● **Aim of the exercise**
Please copy each line below that contains the string "rootView".

● **Data to process**

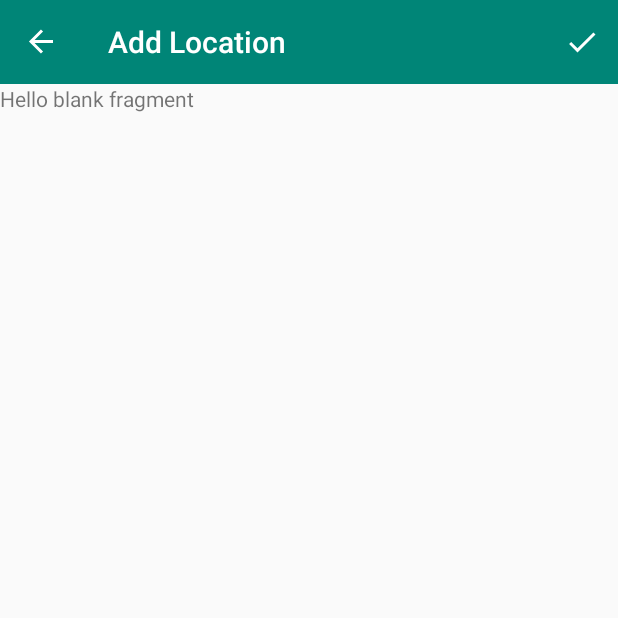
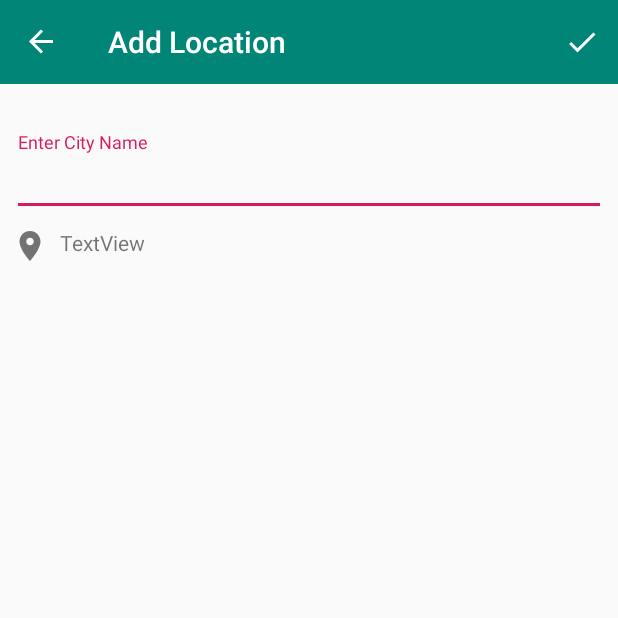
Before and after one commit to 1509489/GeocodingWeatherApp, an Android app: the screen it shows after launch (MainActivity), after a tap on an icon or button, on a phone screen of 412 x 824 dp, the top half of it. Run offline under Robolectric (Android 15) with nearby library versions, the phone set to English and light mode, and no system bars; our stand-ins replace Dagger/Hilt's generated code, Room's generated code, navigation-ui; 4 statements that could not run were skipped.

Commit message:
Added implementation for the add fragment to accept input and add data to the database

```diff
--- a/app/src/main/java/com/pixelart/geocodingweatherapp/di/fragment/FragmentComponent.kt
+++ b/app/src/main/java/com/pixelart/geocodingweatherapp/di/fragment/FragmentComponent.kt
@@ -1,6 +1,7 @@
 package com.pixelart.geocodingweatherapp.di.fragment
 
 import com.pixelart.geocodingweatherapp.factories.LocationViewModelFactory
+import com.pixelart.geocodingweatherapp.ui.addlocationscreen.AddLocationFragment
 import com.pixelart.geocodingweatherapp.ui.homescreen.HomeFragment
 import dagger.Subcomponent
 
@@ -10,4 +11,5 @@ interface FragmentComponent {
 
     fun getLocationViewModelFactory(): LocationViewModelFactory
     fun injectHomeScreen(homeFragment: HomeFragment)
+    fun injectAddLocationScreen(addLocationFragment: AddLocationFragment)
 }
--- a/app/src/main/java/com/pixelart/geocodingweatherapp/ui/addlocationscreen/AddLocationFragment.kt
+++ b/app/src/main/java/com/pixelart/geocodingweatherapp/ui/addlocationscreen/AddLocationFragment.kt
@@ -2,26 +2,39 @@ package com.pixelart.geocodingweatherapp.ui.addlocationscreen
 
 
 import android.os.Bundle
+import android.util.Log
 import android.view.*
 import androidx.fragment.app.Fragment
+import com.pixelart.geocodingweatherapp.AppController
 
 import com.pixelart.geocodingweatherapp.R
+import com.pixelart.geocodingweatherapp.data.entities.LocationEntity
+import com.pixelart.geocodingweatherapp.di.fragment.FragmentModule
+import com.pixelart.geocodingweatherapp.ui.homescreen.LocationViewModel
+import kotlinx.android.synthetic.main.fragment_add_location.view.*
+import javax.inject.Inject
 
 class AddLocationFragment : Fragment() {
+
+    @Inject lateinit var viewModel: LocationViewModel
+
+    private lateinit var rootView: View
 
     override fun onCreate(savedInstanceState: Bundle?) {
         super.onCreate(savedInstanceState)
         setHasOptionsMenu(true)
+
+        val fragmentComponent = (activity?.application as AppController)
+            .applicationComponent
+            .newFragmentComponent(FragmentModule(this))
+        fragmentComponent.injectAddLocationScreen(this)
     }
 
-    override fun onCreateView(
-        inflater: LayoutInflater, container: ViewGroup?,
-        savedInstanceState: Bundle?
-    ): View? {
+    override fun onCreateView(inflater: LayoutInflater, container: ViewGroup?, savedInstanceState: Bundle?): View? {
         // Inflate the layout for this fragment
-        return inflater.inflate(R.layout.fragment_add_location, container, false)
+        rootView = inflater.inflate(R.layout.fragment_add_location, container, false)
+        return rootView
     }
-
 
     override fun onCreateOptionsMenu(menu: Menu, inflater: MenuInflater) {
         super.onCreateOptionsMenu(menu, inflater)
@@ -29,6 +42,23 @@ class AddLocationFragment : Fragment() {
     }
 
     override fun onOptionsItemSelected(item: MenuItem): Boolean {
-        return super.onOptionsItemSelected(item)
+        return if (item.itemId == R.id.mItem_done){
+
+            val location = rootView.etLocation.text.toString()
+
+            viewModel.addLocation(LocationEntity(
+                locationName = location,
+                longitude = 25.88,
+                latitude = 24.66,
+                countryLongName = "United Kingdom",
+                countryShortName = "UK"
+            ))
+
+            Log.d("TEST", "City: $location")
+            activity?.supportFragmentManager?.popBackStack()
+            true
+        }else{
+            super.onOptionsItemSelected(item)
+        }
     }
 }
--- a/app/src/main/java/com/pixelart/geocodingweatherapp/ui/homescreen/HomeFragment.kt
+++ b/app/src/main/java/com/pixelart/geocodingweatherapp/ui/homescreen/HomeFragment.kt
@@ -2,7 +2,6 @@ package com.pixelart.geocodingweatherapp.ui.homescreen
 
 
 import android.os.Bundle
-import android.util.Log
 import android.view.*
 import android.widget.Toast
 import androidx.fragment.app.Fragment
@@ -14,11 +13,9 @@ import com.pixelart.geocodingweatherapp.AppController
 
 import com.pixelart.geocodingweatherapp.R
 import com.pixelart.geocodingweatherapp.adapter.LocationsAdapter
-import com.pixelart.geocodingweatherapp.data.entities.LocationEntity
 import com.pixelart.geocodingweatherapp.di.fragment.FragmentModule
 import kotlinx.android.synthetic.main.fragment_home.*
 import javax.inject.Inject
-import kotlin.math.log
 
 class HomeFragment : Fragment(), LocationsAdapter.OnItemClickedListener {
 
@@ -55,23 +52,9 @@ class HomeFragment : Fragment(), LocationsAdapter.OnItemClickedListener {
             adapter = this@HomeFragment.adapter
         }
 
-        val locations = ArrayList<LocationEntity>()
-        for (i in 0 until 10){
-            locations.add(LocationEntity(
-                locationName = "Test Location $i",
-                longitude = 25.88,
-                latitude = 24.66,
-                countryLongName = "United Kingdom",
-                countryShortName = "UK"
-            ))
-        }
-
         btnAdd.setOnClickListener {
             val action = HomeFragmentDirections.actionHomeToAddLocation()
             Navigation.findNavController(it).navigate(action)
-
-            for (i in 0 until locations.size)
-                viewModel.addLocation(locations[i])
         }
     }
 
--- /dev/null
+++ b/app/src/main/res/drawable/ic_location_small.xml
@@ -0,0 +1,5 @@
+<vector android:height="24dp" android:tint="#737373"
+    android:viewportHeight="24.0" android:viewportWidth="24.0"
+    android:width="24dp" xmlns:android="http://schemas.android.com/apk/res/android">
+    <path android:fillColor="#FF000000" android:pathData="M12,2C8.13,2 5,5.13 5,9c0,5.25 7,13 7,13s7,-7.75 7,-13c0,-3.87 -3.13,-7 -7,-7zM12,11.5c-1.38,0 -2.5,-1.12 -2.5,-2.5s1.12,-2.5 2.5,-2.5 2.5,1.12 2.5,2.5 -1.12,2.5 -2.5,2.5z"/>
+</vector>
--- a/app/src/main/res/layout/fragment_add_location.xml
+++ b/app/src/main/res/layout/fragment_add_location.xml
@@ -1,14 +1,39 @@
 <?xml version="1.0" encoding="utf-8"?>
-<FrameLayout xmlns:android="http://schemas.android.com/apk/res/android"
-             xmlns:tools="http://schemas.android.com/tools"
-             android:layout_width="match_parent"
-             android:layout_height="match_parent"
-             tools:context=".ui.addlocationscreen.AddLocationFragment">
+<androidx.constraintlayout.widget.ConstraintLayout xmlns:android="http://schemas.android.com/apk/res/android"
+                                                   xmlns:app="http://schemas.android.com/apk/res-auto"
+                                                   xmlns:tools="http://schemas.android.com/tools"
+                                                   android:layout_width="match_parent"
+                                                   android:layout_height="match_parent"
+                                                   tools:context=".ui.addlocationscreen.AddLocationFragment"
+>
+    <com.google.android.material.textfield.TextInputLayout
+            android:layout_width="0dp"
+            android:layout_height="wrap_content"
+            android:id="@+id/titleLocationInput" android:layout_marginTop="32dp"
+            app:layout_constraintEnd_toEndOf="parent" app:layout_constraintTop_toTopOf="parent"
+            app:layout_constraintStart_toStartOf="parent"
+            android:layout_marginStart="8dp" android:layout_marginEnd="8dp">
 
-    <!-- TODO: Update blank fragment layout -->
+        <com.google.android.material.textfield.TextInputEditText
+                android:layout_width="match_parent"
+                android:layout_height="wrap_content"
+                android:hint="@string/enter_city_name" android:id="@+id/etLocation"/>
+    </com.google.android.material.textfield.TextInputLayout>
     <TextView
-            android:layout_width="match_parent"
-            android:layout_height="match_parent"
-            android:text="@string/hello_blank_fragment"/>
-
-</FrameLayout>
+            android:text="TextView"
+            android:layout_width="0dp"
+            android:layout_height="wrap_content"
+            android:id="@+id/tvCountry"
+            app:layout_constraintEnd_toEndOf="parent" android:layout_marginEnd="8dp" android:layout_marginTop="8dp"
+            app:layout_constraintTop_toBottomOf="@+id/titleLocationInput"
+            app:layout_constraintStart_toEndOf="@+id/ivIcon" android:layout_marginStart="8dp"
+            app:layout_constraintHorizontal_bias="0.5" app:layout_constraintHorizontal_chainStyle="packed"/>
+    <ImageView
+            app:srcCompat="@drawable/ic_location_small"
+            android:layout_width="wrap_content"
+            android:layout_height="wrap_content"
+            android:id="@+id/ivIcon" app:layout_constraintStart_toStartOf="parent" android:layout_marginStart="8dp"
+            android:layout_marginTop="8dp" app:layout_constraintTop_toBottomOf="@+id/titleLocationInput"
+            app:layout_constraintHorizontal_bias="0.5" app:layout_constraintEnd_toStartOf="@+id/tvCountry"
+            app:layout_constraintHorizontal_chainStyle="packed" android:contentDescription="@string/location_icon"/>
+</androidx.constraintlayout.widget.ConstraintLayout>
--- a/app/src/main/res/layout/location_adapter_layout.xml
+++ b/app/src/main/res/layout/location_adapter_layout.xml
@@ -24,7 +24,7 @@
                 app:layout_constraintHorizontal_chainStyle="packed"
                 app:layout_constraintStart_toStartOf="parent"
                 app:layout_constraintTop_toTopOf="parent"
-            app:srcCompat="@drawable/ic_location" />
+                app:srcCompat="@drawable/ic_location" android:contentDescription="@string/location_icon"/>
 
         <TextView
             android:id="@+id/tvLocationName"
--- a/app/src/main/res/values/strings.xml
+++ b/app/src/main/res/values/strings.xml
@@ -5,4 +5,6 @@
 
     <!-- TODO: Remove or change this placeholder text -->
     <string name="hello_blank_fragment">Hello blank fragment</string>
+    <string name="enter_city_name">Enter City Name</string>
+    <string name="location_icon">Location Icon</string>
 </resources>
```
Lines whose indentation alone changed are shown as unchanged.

...

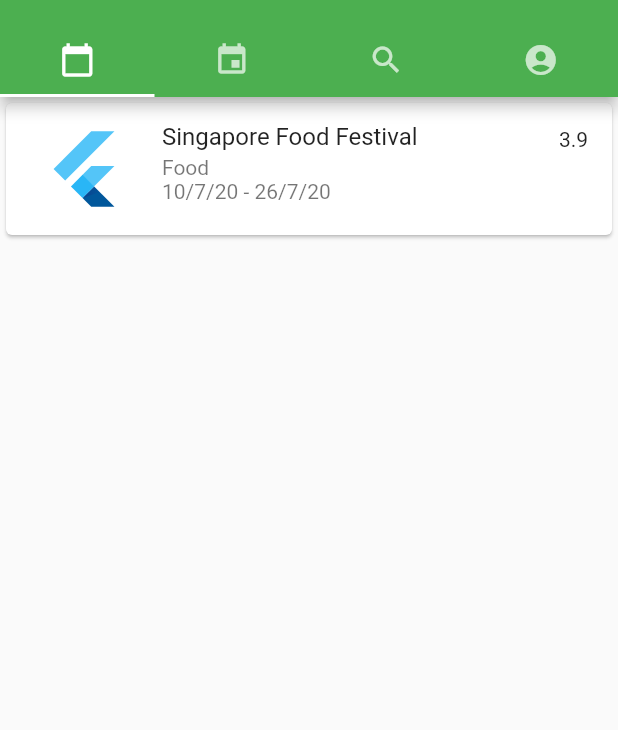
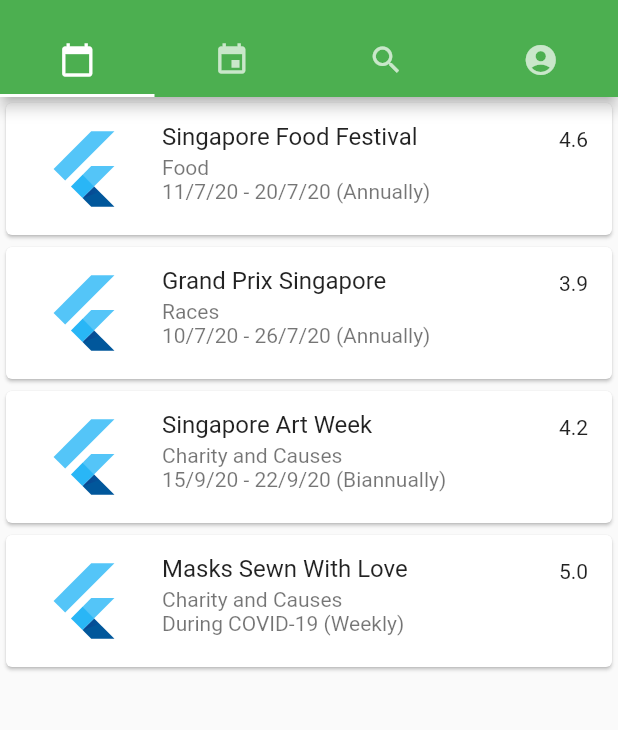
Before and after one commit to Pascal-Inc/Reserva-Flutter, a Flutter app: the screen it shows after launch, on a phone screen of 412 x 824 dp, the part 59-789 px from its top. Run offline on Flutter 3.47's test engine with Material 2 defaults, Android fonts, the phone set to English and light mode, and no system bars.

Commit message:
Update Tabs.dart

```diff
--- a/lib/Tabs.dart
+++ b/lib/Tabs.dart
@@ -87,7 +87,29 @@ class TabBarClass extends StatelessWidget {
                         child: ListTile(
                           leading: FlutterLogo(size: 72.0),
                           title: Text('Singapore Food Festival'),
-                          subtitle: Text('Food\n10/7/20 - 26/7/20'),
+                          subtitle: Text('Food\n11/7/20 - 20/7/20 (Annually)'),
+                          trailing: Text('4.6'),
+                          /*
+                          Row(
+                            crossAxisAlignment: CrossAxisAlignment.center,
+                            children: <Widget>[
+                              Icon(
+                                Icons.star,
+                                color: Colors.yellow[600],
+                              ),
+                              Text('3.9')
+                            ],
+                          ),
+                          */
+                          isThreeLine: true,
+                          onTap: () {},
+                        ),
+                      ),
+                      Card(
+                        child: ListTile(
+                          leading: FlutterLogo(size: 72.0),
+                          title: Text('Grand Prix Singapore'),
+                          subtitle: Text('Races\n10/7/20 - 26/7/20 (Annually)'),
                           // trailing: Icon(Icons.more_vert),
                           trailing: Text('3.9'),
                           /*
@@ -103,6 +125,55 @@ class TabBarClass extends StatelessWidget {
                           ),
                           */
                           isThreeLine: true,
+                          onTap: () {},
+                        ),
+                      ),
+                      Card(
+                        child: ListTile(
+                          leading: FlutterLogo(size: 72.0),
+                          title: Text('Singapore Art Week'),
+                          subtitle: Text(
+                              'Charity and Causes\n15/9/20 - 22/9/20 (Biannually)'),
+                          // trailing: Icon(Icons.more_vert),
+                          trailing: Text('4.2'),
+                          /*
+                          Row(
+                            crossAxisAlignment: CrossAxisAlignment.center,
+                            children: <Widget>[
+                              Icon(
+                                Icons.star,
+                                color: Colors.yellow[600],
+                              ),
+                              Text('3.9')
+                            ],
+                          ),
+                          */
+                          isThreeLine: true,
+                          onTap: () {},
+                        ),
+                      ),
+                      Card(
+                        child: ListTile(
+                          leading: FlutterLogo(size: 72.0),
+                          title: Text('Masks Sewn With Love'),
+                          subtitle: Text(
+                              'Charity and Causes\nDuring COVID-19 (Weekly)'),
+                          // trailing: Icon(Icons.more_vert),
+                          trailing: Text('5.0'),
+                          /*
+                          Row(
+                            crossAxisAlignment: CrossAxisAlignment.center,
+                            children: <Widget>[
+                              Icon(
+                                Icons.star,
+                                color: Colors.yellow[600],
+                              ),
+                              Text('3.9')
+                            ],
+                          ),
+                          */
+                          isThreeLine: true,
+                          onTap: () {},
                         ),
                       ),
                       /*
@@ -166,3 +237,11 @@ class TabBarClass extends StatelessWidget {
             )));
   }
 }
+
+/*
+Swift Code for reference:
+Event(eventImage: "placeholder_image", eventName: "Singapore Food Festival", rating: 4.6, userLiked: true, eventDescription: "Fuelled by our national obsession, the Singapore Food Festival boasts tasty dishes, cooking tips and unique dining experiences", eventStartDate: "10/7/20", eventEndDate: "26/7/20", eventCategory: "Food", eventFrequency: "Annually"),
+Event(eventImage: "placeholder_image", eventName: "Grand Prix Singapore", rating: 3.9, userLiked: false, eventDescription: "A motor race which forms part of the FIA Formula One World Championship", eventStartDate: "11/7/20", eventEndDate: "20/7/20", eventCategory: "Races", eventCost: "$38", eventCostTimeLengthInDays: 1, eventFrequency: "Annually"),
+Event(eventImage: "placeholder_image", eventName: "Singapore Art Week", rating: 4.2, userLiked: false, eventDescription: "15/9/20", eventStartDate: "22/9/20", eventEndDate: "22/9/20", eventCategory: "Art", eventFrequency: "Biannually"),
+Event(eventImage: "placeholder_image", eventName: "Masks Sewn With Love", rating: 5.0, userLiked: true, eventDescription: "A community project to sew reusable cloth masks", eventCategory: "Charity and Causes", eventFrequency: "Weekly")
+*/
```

...

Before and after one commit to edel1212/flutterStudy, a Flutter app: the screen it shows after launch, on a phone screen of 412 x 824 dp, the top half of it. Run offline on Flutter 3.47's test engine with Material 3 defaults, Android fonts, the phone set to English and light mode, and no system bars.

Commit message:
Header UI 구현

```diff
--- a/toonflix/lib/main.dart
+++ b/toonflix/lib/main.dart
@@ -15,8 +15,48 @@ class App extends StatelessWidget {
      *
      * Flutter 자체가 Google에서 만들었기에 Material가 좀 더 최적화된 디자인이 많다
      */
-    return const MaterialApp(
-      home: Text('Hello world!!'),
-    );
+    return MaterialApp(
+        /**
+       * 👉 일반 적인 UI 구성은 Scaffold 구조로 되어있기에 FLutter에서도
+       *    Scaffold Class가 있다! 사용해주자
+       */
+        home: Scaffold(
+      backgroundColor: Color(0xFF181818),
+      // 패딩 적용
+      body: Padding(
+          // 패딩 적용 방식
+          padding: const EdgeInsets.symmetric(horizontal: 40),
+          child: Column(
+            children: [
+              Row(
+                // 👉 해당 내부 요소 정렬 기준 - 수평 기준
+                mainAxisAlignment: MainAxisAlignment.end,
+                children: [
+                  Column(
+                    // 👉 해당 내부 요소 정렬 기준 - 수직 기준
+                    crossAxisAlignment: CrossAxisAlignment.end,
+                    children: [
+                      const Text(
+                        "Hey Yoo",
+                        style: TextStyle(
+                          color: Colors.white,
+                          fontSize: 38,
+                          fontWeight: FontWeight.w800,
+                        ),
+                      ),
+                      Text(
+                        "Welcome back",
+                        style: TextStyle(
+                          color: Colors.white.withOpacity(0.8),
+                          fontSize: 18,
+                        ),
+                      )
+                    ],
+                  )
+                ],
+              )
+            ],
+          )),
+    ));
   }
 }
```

● **Answer to this exercise**
+    private lateinit var rootView: View
+        rootView = inflater.inflate(R.layout.fragment_add_location, container, false)
+        return rootView
+            val location = rootView.etLocation.text.toString()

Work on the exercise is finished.